Making a profit in Burma

European companies operating in Burma face all sorts of pitfalls – pressure from their governments, campaigns by activists, boycotts by customers. So why do so many continue to work there?

Companies exist to make money, and there are plenty of opportunities to turn a profit in Burma.

But the US and several other nations have squeezed most of their firms out of Burma by maintaining tough sanctions.

Europe has imposed arms embargoes, asset freezes, import bans and penalties for companies knowingly supporting military activity or repression.

But there is no blanket ban on firms investing in the country – so travel agents, insurance firms, haulage companies, energy firms and telecom conglomerates can continue to work there.

In fact, doing business with the junta is “not so different from most other places”, according to one Western executive who has worked with the generals.

Analysis

Basically, Burma being a third-world country with a political crisis gives MNC’s (Multi National Corporations) a chance to exploit workers and the resources of the country. The military rule also makes more money out of this as the companies give them much more money than they give to the poorer people working in Burma. Hence, the economic growth for individuals or for the countries society.

Asia Slowdown to Have `Serious’ on Affect Europe, Economy Chief Rehn Says

Slower economic growth in China, India or other Asian economies would have a “serious negative impact” on Europe’s growth, the European Union’s economic chief said.

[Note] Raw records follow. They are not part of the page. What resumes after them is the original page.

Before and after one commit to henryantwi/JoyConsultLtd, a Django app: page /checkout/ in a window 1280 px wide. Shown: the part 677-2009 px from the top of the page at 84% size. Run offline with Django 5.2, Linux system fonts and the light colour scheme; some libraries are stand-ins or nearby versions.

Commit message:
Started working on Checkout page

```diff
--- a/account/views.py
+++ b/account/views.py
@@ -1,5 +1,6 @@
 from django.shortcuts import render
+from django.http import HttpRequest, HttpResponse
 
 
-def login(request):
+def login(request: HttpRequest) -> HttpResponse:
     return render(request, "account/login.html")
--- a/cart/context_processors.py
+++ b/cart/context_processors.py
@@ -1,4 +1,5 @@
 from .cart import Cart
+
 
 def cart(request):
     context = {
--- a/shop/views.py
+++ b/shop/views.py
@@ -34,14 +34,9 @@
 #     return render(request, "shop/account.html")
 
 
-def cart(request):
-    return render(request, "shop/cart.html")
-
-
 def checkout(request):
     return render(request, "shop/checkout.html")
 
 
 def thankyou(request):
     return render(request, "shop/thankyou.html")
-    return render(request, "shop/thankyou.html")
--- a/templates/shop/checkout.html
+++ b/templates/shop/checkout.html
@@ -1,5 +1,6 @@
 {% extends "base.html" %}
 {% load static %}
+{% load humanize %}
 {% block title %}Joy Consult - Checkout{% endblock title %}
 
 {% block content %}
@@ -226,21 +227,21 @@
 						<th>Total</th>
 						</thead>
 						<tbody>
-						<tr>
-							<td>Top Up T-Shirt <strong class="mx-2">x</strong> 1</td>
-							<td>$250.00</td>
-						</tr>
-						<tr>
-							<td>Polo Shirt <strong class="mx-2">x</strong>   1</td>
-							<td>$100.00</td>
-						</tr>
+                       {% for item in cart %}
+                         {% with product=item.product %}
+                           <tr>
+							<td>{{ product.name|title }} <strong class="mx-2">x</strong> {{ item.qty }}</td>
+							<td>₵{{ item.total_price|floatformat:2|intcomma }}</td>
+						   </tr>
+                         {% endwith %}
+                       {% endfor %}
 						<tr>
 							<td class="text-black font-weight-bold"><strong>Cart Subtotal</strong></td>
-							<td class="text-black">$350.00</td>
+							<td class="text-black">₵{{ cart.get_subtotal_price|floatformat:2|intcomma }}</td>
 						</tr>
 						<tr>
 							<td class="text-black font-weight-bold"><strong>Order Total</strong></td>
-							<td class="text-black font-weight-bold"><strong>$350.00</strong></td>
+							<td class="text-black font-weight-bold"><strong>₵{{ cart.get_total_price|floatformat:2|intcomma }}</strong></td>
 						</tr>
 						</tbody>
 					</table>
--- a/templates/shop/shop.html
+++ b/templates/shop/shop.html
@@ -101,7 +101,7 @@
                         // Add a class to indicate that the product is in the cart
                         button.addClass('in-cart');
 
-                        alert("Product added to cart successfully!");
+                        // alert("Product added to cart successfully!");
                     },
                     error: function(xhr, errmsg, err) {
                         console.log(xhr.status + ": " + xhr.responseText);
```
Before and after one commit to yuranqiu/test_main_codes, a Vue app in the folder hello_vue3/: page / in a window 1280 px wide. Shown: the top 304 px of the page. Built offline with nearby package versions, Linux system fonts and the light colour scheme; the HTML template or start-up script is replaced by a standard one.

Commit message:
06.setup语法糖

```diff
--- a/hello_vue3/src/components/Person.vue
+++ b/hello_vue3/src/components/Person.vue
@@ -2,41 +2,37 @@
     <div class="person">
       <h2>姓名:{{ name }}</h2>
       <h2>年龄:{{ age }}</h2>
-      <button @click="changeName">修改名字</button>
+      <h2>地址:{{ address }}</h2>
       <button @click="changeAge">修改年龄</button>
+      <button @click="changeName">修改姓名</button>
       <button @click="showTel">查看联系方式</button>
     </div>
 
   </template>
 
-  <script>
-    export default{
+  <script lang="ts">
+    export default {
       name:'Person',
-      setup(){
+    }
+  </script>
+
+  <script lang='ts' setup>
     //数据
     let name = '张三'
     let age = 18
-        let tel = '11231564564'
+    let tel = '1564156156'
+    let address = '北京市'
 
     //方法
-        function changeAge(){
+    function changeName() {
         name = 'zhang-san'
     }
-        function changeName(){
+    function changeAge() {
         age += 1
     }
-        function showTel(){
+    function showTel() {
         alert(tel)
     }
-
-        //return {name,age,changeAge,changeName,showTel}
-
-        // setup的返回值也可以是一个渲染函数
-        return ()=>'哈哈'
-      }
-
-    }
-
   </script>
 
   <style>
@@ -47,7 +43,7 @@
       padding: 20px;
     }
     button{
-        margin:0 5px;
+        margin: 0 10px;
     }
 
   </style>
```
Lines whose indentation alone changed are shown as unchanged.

Olli Rehn, the EU commissioner for economic and monetary affairs, said yesterday in a Bloomberg Television interview that a slowdown in the U.S. recovery and turmoil in the sovereign debt markets also could cause concern in Europe.

Strengthening global growth helped Europe’s economy show the fastest expansion in four years in the second quarter after the Greek budget crisis earlier damped confidence in the euro currency and forced governments to step up deficit-cutting measures. Euro-area growth is likely to decelerate in the second half of the year as signs of a slowdown in the U.S. and China dim export prospects.

In the U.S., the world’s biggest economy, the Commerce Department may revise lower its second-quarter growth rate to the slowest since the recovery began, according to the median forecast of economists in a Bloomberg News survey. China’s expansion eased to 10.3 percent in the second quarter and industrial production cooled more than forecast in June, data showed last month, signaling a deeper second-half slowdown.